TASK STATEMENT –
Give the lines again, unchanged, starting with the line containing "Apps[Node_APIs]" and ending with the last line of the data below.
<<<<
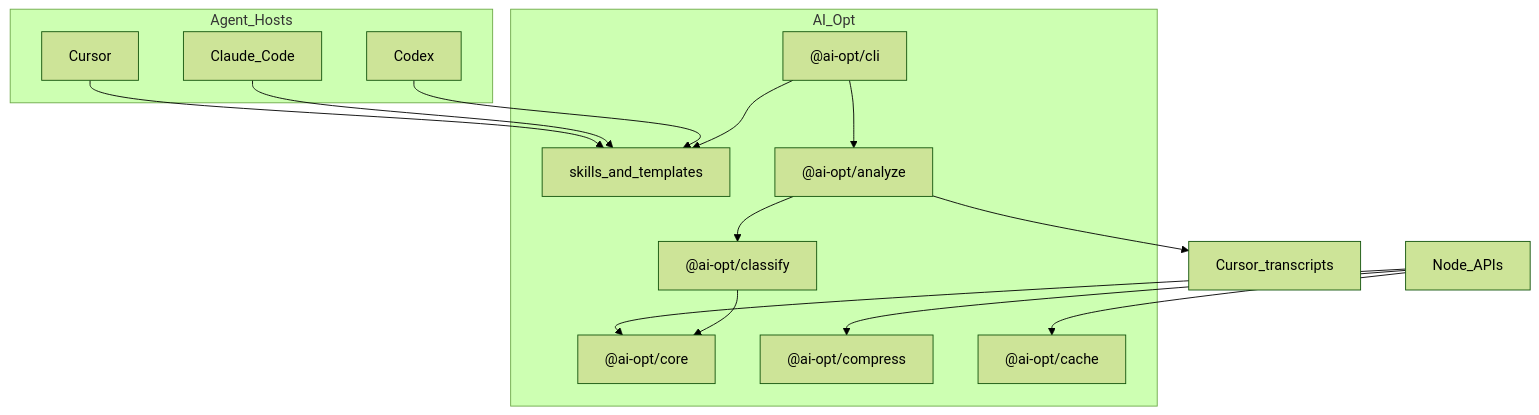
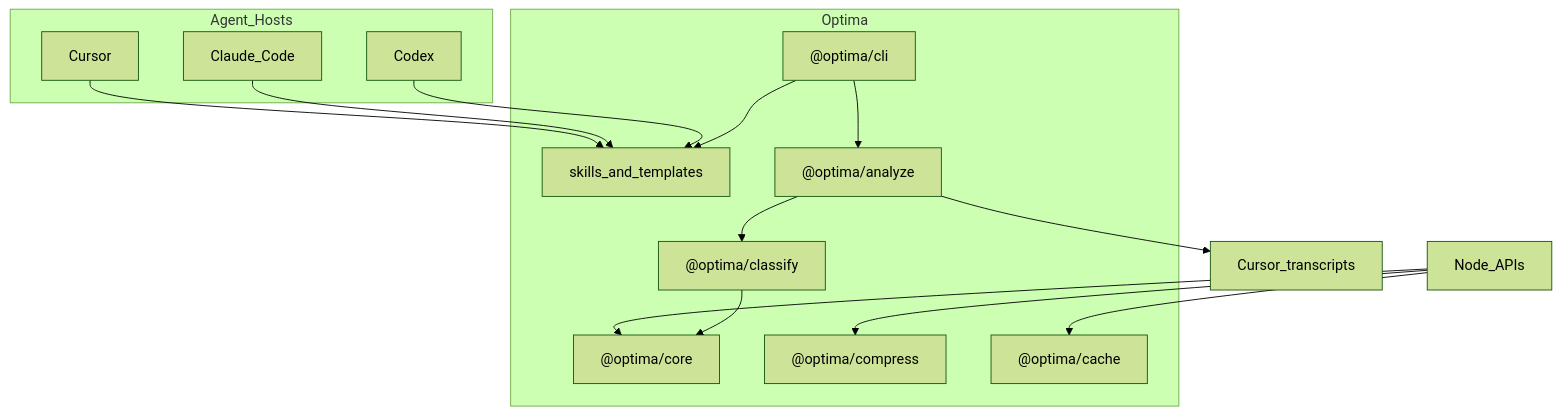
The first of 4 diagrams in docs/architecture.md (julienlhk/optima), drawn with Mermaid (forest theme) before and after one commit. The commit also changed other lines of this file and 52 other files, not shown here.

````diff
--- a/docs/architecture.md
+++ b/docs/architecture.md
@@ -5,33 +5,33 @@
 ```mermaid
 flowchart TB
   subgraph hosts [Agent_Hosts]
     Cursor[Cursor]
     Claude[Claude_Code]
     Codex[Codex]
   end
 
-  subgraph aiopt [AI_Opt]
+  subgraph optimaStack [Optima]
     Skills[skills_and_templates]
-    CLI["@ai-opt/cli"]
-    Analyze["@ai-opt/analyze"]
-    Core["@ai-opt/core"]
-    Classify["@ai-opt/classify"]
-    Compress["@ai-opt/compress"]
-    Cache["@ai-opt/cache"]
+    CLI["@optima/cli"]
+    Analyze["@optima/analyze"]
+    Core["@optima/core"]
+    Classify["@optima/classify"]
+    Compress["@optima/compress"]
+    Cache["@optima/cache"]
   end
 
   Apps[Node_APIs]
   Transcripts[Cursor_transcripts]
 
   Cursor --> Skills
   Claude --> Skills
   Codex --> Skills
   CLI --> Skills
   CLI --> Analyze
   Analyze --> Transcripts
   Analyze --> Classify
   Apps --> Core
   Apps --> Cache
   Apps --> Compress
   Classify --> Core
 ```
````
>>>>
SOLUTION FOR THIS TASK –
   Apps[Node_APIs]
   Transcripts[Cursor_transcripts]
 
   Cursor --> Skills
   Claude --> Skills
   Codex --> Skills
   CLI --> Skills
   CLI --> Analyze
   Analyze --> Transcripts
   Analyze --> Classify
   Apps --> Core
   Apps --> Cache
   Apps --> Compress
   Classify --> Core
 ```
````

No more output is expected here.